Start of Supplied information

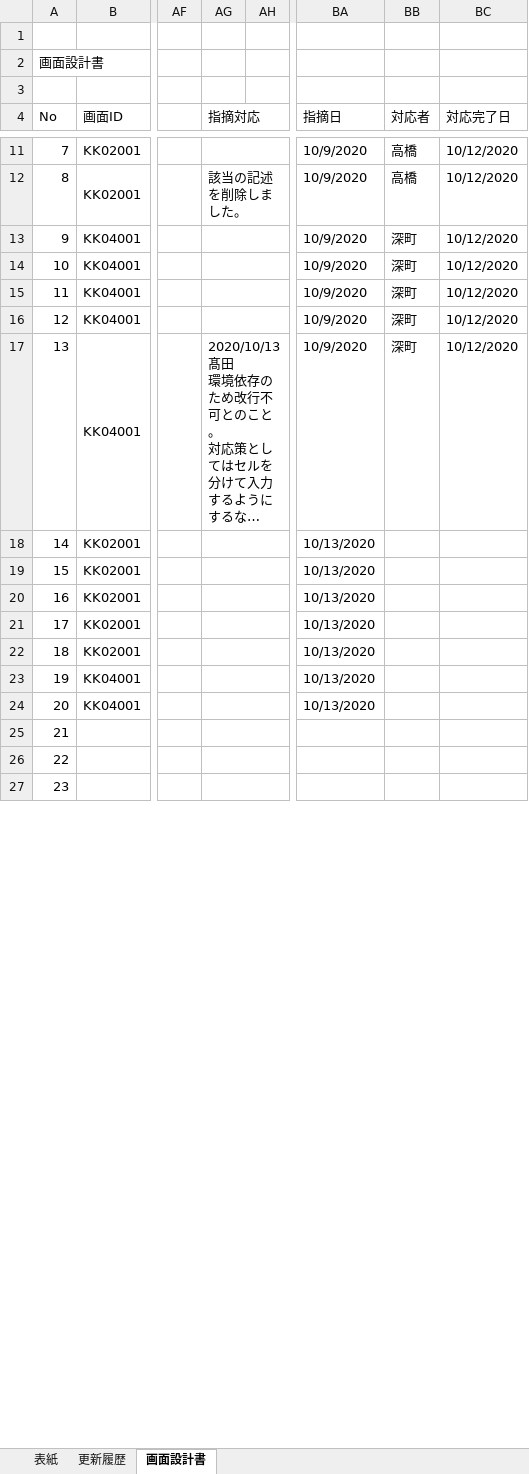
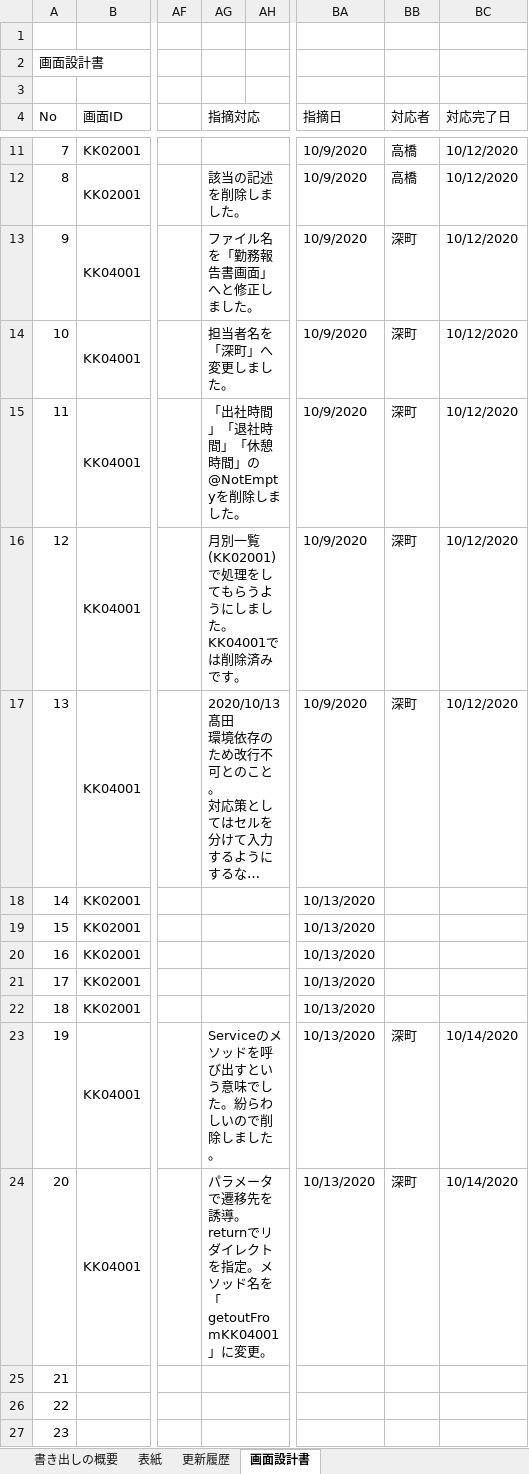
Before and after one commit to senshinsoft/ss-kintai, an Excel workbook: docs/【勤怠管理システム】レビュー管理表.xlsx, sheet 画面設計書, drawn as a sheet; only a part is shown, gaps mark what is left out; long unchanged cells end in …; values as stored, in another font and other column widths than the file's, no cell formats; the diff names each change by its address in the sheet, - before the commit and + after, or states it on an @@ line.

Commit message:
レビュー管理表に基づき、画面設計書を修正。

```diff
--- a/docs/【勤怠管理システム】レビュー管理表.xlsx (sheet 画面設計書)
+++ b/docs/【勤怠管理システム】レビュー管理表.xlsx (sheet 画面設計書)
+sheet tab: 書き出しの概要
-AG13 (指摘対応): (empty)
+AG13 (指摘対応): ファイル名を「勤務報告書画面」へと修正しました。
-AG14 (指摘対応): (empty)
+AG14 (指摘対応): 担当者名を「深町」へ変更しました。
-AG15 (指摘対応): (empty)
+AG15 (指摘対応): 「出社時間」「退社時間」「休憩時間」の@NotEmptyを削除しました。
-AG16 (指摘対応): (empty)
+AG16 (指摘対応): 月別一覧(KK02001)で処理をしてもらうようにしました。KK04001では削除済みです。
-AG23 (指摘対応): (empty)
+AG23 (指摘対応): Serviceのメソッドを呼び出すという意味でした。紛らわしいので削除しました。
-BB23:BB24 (対応者): (empty)
+BB23:BB24 (対応者): 深町
-BC23:BC24 (対応完了日): (empty)
+BC23:BC24 (対応完了日): 10/14/2020
-AG24 (指摘対応): (empty)
+AG24 (指摘対応): パラメータで遷移先を誘導。returnでリダイレクトを指定。メソッド名を「getoutFromKK04001」に変更。
```
Also changed, not shown: cell formats, formulas that keep their value, docs/画面設計書/【勤怠管理システム_画面設計書】KK04001_勤務報告書画面.xlsx.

End of Supplied information

Report all lines in the listing above that contain the word "xlsx".

Before and after one commit to senshinsoft/ss-kintai, an Excel workbook: docs/【勤怠管理システム】レビュー管理表.xlsx, sheet 画面設計書, drawn as a sheet; only a part is shown, gaps mark what is left out; long unchanged cells end in …; values as stored, in another font and other column widths than the file's, no cell formats; the diff names each change by its address in the sheet, - before the commit and + after, or states it on an @@ line.
--- a/docs/【勤怠管理システム】レビュー管理表.xlsx (sheet 画面設計書)
+++ b/docs/【勤怠管理システム】レビュー管理表.xlsx (sheet 画面設計書)
Also changed, not shown: cell formats, formulas that keep their value, docs/画面設計書/【勤怠管理システム_画面設計書】KK04001_勤務報告書画面.xlsx.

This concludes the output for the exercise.